Change detection outputs:
□ □ □

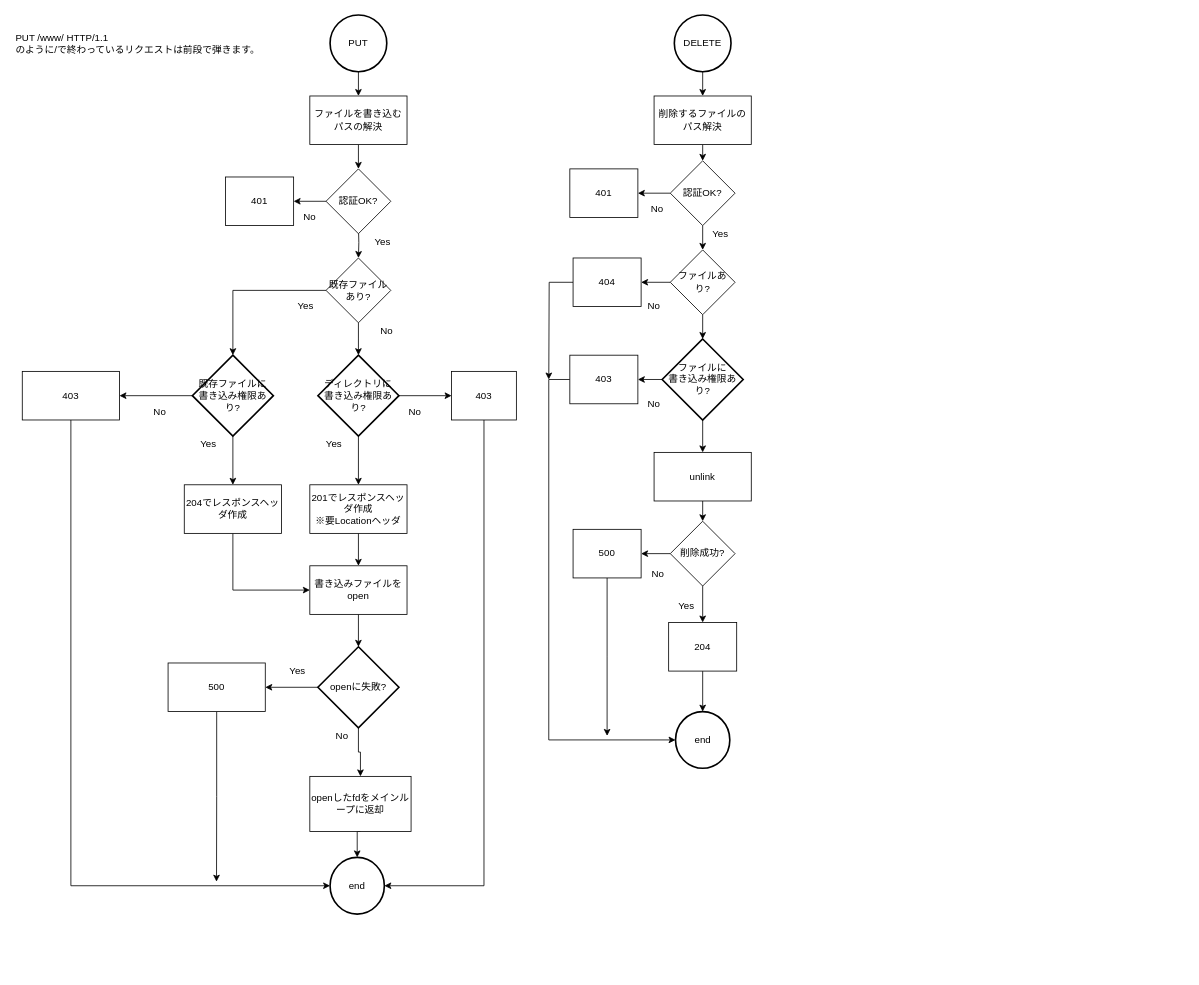
hiroin/webserv keeps this draw.io diagram as drawio/putとdelete.dio. Above is the earlier version. Source tidied: cells renumbered, new cells numbered last; positions are measured from the earlier drawing's top-left corner, leaving out a move shared by most shapes. Both pictures are drawn from the tidied source at 81%, with x=0, y=0 at pixel (14, 15).
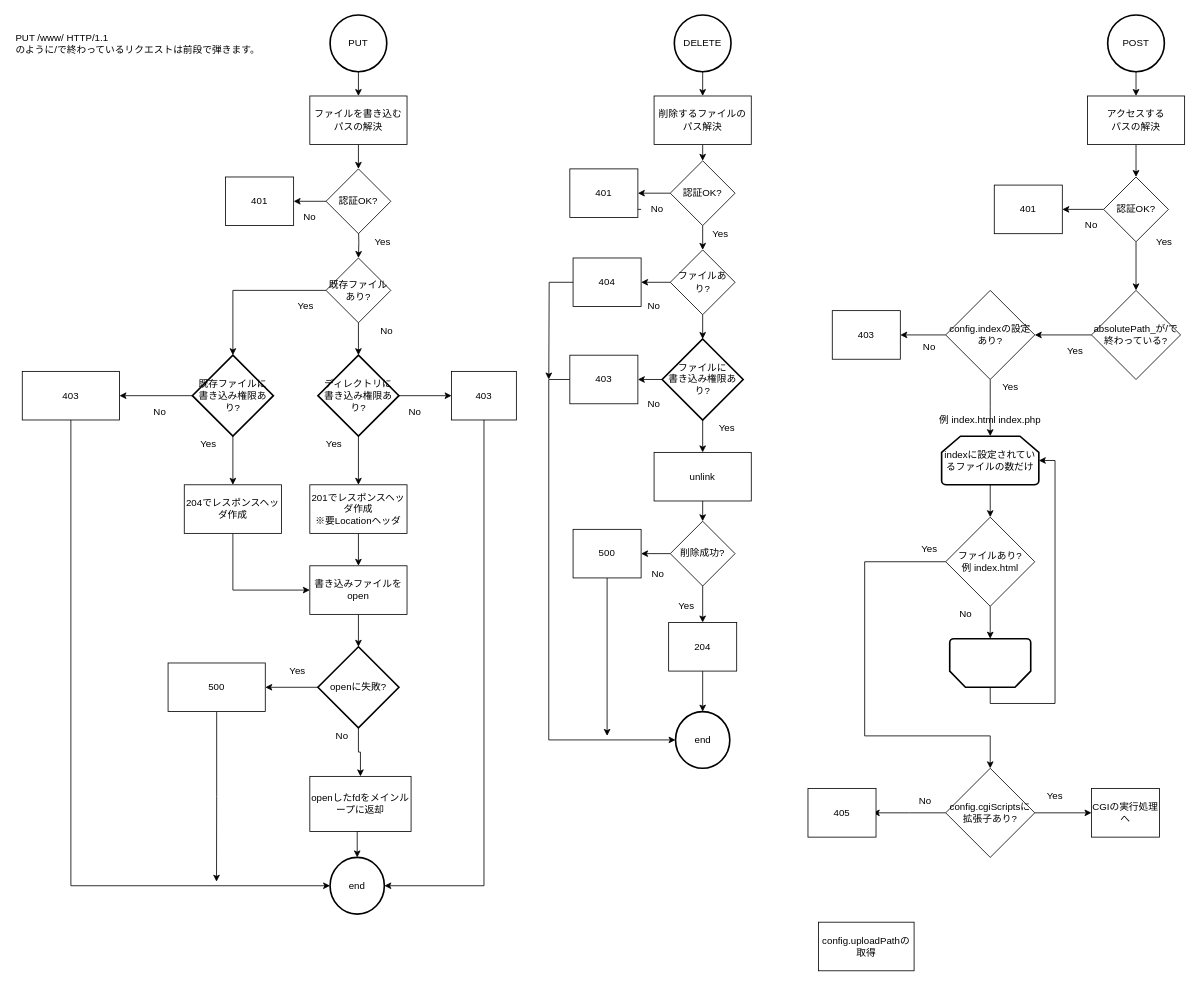
The same page after the edit.

Commit message (it also covers changes not shown here):
レスポンスclass周辺のフロー.dioにGET/CGIのフローを追加

The change refers to these unchanged cells:
```xml
<mxCell id="79" value="No" style="text;html=1;strokeColor=none;fillColor=none;align=center;verticalAlign=middle;whiteSpace=wrap;rounded=0;" parent="1" vertex="1">
  <mxGeometry x="774" y="230" width="40" height="20" as="geometry" />
</mxCell>
<mxCell id="80" value="401" style="rounded=0;whiteSpace=wrap;html=1;" parent="1" vertex="1">
  <mxGeometry x="686" y="190" width="84" height="60" as="geometry" />
</mxCell>
```

The edit, as a diff of the source:
```diff
@@
+    <mxCell id="82" style="edgeStyle=orthogonalEdgeStyle;rounded=0;jettySize=auto;html=1;" parent="1" edge="1" source="79" target="80">
+      <mxGeometry relative="1" as="geometry" />
+    </mxCell>
@@
+    <mxCell id="83" style="edgeStyle=orthogonalEdgeStyle;rounded=0;jettySize=auto;html=1;exitX=0.5;exitY=1;exitDx=0;exitDy=0;exitPerimeter=0;" parent="1" edge="1" source="84">
+      <mxGeometry relative="1" as="geometry">
+        <mxPoint x="1385" y="100" as="targetPoint" />
+      </mxGeometry>
+    </mxCell>
+    <mxCell id="84" value="POST" style="strokeWidth=2;html=1;shape=mxgraph.flowchart.start_2;whiteSpace=wrap;" parent="1" vertex="1">
+      <mxGeometry x="1350" width="70" height="70" as="geometry" />
+    </mxCell>
+    <mxCell id="85" style="edgeStyle=orthogonalEdgeStyle;rounded=0;jettySize=auto;html=1;exitX=0;exitY=0.5;exitDx=0;exitDy=0;entryX=1;entryY=0.5;entryDx=0;entryDy=0;" parent="1" edge="1" source="86" target="102">
+      <mxGeometry relative="1" as="geometry" />
+    </mxCell>
+    <mxCell id="86" value="absolutePath_が/で終わっている?" style="rhombus;whiteSpace=wrap;html=1;" parent="1" vertex="1">
+      <mxGeometry x="1330" y="340" width="110" height="110" as="geometry" />
+    </mxCell>
+    <mxCell id="87" value="Yes" style="text;html=1;strokeColor=none;fillColor=none;align=center;verticalAlign=middle;whiteSpace=wrap;rounded=0;" parent="1" vertex="1">
+      <mxGeometry x="1290" y="405" width="40" height="20" as="geometry" />
+    </mxCell>
+    <mxCell id="88" value="config.uploadPathの取得" style="rounded=0;whiteSpace=wrap;html=1;" parent="1" vertex="1">
+      <mxGeometry x="993" y="1120" width="118" height="60" as="geometry" />
+    </mxCell>
+    <mxCell id="89" style="edgeStyle=orthogonalEdgeStyle;rounded=0;jettySize=auto;html=1;exitX=0.5;exitY=1;exitDx=0;exitDy=0;entryX=0.5;entryY=0;entryDx=0;entryDy=0;" parent="1" edge="1" source="90" target="93">
+      <mxGeometry relative="1" as="geometry" />
+    </mxCell>
+    <mxCell id="90" value="アクセスする&lt;br&gt;パスの解決" style="rounded=0;whiteSpace=wrap;html=1;" parent="1" vertex="1">
+      <mxGeometry x="1325" y="100" width="120" height="60" as="geometry" />
+    </mxCell>
+    <mxCell id="91" style="edgeStyle=orthogonalEdgeStyle;rounded=0;jettySize=auto;html=1;exitX=0;exitY=0.5;exitDx=0;exitDy=0;entryX=1;entryY=0.5;entryDx=0;entryDy=0;" parent="1" edge="1" source="93" target="96">
+      <mxGeometry relative="1" as="geometry" />
+    </mxCell>
+    <mxCell id="92" style="edgeStyle=orthogonalEdgeStyle;rounded=0;jettySize=auto;html=1;exitX=0.5;exitY=1;exitDx=0;exitDy=0;entryX=0.5;entryY=0;entryDx=0;entryDy=0;" parent="1" edge="1" source="93" target="86">
+      <mxGeometry relative="1" as="geometry" />
+    </mxCell>
+    <mxCell id="93" value="認証OK?" style="rhombus;whiteSpace=wrap;html=1;" parent="1" vertex="1">
+      <mxGeometry x="1345" y="200" width="80" height="80" as="geometry" />
+    </mxCell>
+    <mxCell id="94" value="Yes" style="text;html=1;strokeColor=none;fillColor=none;align=center;verticalAlign=middle;whiteSpace=wrap;rounded=0;" parent="1" vertex="1">
+      <mxGeometry x="1400" y="270" width="40" height="20" as="geometry" />
+    </mxCell>
+    <mxCell id="95" value="No" style="text;html=1;strokeColor=none;fillColor=none;align=center;verticalAlign=middle;whiteSpace=wrap;rounded=0;" parent="1" vertex="1">
+      <mxGeometry x="1310" y="250" width="40" height="20" as="geometry" />
+    </mxCell>
+    <mxCell id="96" value="401" style="rounded=0;whiteSpace=wrap;html=1;" parent="1" vertex="1">
+      <mxGeometry x="1210" y="210" width="84" height="60" as="geometry" />
+    </mxCell>
+    <mxCell id="97" style="edgeStyle=orthogonalEdgeStyle;rounded=0;jettySize=auto;html=1;exitX=0;exitY=0.5;exitDx=0;exitDy=0;entryX=0.5;entryY=0;entryDx=0;entryDy=0;" parent="1" edge="1" source="99" target="113">
+      <mxGeometry relative="1" as="geometry">
+        <Array as="points">
+          <mxPoint x="1050" y="675" />
+          <mxPoint x="1050" y="890" />
+          <mxPoint x="1205" y="890" />
+        </Array>
+      </mxGeometry>
+    </mxCell>
+    <mxCell id="98" style="edgeStyle=orthogonalEdgeStyle;rounded=0;jettySize=auto;html=1;exitX=0.5;exitY=1;exitDx=0;exitDy=0;entryX=0.5;entryY=1;entryDx=0;entryDy=0;entryPerimeter=0;" parent="1" edge="1" source="99" target="119">
+      <mxGeometry relative="1" as="geometry" />
+    </mxCell>
+    <mxCell id="99" value="ファイルあり?&lt;br&gt;例 index.html" style="rhombus;whiteSpace=wrap;html=1;" parent="1" vertex="1">
+      <mxGeometry x="1150" y="620" width="110" height="110" as="geometry" />
+    </mxCell>
+    <mxCell id="100" style="edgeStyle=orthogonalEdgeStyle;rounded=0;jettySize=auto;html=1;exitX=0;exitY=0.5;exitDx=0;exitDy=0;entryX=1;entryY=0.5;entryDx=0;entryDy=0;" parent="1" edge="1" source="102" target="103">
+      <mxGeometry relative="1" as="geometry" />
+    </mxCell>
+    <mxCell id="101" style="edgeStyle=orthogonalEdgeStyle;rounded=0;jettySize=auto;html=1;exitX=0.5;exitY=1;exitDx=0;exitDy=0;" parent="1" edge="1" source="102">
+      <mxGeometry relative="1" as="geometry">
+        <mxPoint x="1205" y="520" as="targetPoint" />
+      </mxGeometry>
+    </mxCell>
+    <mxCell id="102" value="config.indexの設定あり?" style="rhombus;whiteSpace=wrap;html=1;" parent="1" vertex="1">
+      <mxGeometry x="1150" y="340" width="110" height="110" as="geometry" />
+    </mxCell>
+    <mxCell id="103" value="403" style="rounded=0;whiteSpace=wrap;html=1;" parent="1" vertex="1">
+      <mxGeometry x="1010" y="365" width="84" height="60" as="geometry" />
+    </mxCell>
+    <mxCell id="104" value="No" style="text;html=1;strokeColor=none;fillColor=none;align=center;verticalAlign=middle;whiteSpace=wrap;rounded=0;" parent="1" vertex="1">
+      <mxGeometry x="1110" y="400" width="40" height="20" as="geometry" />
+    </mxCell>
+    <mxCell id="105" value="Yes" style="text;html=1;strokeColor=none;fillColor=none;align=center;verticalAlign=middle;whiteSpace=wrap;rounded=0;" parent="1" vertex="1">
+      <mxGeometry x="1210" y="450" width="40" height="20" as="geometry" />
+    </mxCell>
+    <mxCell id="106" value="Yes" style="text;html=1;strokeColor=none;fillColor=none;align=center;verticalAlign=middle;whiteSpace=wrap;rounded=0;" parent="1" vertex="1">
+      <mxGeometry x="860" y="500" width="40" height="20" as="geometry" />
+    </mxCell>
+    <mxCell id="107" style="edgeStyle=orthogonalEdgeStyle;rounded=0;jettySize=auto;html=1;exitX=0.5;exitY=1;exitDx=0;exitDy=0;exitPerimeter=0;" parent="1" edge="1" source="108" target="99">
+      <mxGeometry relative="1" as="geometry" />
+    </mxCell>
+    <mxCell id="108" value="indexに設定されているファイルの数だけ" style="strokeWidth=2;html=1;shape=mxgraph.flowchart.loop_limit;whiteSpace=wrap;" parent="1" vertex="1">
+      <mxGeometry x="1145" y="520" width="120" height="60" as="geometry" />
+    </mxCell>
+    <mxCell id="109" value="例 index.html index.php" style="text;html=1;strokeColor=none;fillColor=none;align=center;verticalAlign=middle;whiteSpace=wrap;rounded=0;" parent="1" vertex="1">
+      <mxGeometry x="1115" y="490" width="180" height="20" as="geometry" />
+    </mxCell>
+    <mxCell id="110" value="No" style="text;html=1;strokeColor=none;fillColor=none;align=center;verticalAlign=middle;whiteSpace=wrap;rounded=0;" parent="1" vertex="1">
+      <mxGeometry x="1155" y="730" width="40" height="20" as="geometry" />
+    </mxCell>
+    <mxCell id="111" style="edgeStyle=orthogonalEdgeStyle;rounded=0;jettySize=auto;html=1;exitX=0;exitY=0.5;exitDx=0;exitDy=0;" parent="1" edge="1" source="113">
+      <mxGeometry relative="1" as="geometry">
+        <mxPoint x="1060" y="985" as="targetPoint" />
+      </mxGeometry>
+    </mxCell>
+    <mxCell id="112" style="edgeStyle=orthogonalEdgeStyle;rounded=0;jettySize=auto;html=1;exitX=1;exitY=0.5;exitDx=0;exitDy=0;entryX=0;entryY=0.5;entryDx=0;entryDy=0;" parent="1" edge="1" source="113" target="117">
+      <mxGeometry relative="1" as="geometry" />
+    </mxCell>
+    <mxCell id="113" value="config.cgiScriptsに拡張子あり?" style="rhombus;whiteSpace=wrap;html=1;" parent="1" vertex="1">
+      <mxGeometry x="1150" y="930" width="110" height="110" as="geometry" />
+    </mxCell>
+    <mxCell id="114" value="No" style="text;html=1;strokeColor=none;fillColor=none;align=center;verticalAlign=middle;whiteSpace=wrap;rounded=0;" parent="1" vertex="1">
+      <mxGeometry x="1105" y="960" width="40" height="20" as="geometry" />
+    </mxCell>
+    <mxCell id="115" value="405" style="rounded=0;whiteSpace=wrap;html=1;" parent="1" vertex="1">
+      <mxGeometry x="980" y="955" width="84" height="60" as="geometry" />
+    </mxCell>
+    <mxCell id="116" value="Yes" style="text;html=1;strokeColor=none;fillColor=none;align=center;verticalAlign=middle;whiteSpace=wrap;rounded=0;" parent="1" vertex="1">
+      <mxGeometry x="1265" y="955" width="40" height="20" as="geometry" />
+    </mxCell>
+    <mxCell id="117" value="CGIの実行処理へ" style="rounded=0;whiteSpace=wrap;html=1;" parent="1" vertex="1">
+      <mxGeometry x="1330" y="955" width="84" height="60" as="geometry" />
+    </mxCell>
+    <mxCell id="118" style="edgeStyle=orthogonalEdgeStyle;rounded=0;jettySize=auto;html=1;exitX=0.5;exitY=0;exitDx=0;exitDy=0;exitPerimeter=0;entryX=1;entryY=0.5;entryDx=0;entryDy=0;entryPerimeter=0;" parent="1" edge="1" source="119" target="108">
+      <mxGeometry relative="1" as="geometry">
+        <Array as="points">
+          <mxPoint x="1205" y="850" />
+          <mxPoint x="1285" y="850" />
+          <mxPoint x="1285" y="550" />
+        </Array>
+      </mxGeometry>
+    </mxCell>
+    <mxCell id="119" style="strokeWidth=2;html=1;shape=mxgraph.flowchart.loop_limit;whiteSpace=wrap;rotation=-180;" parent="1" vertex="1">
+      <mxGeometry x="1155" y="770" width="100" height="60" as="geometry" />
+    </mxCell>
+    <mxCell id="120" value="Yes" style="text;html=1;strokeColor=none;fillColor=none;align=center;verticalAlign=middle;whiteSpace=wrap;rounded=0;" parent="1" vertex="1">
+      <mxGeometry x="1110" y="650" width="40" height="20" as="geometry" />
+    </mxCell>
```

□ □ □

EXERCISE DESCRIPTION:
Take the entries above and copy out all lines with the string "flowchart".

WRITTEN SOLUTION:
+    <mxCell id="84" value="POST" style="strokeWidth=2;html=1;shape=mxgraph.flowchart.start_2;whiteSpace=wrap;" parent="1" vertex="1">
+    <mxCell id="108" value="indexに設定されているファイルの数だけ" style="strokeWidth=2;html=1;shape=mxgraph.flowchart.loop_limit;whiteSpace=wrap;" parent="1" vertex="1">
+    <mxCell id="119" style="strokeWidth=2;html=1;shape=mxgraph.flowchart.loop_limit;whiteSpace=wrap;rotation=-180;" parent="1" vertex="1">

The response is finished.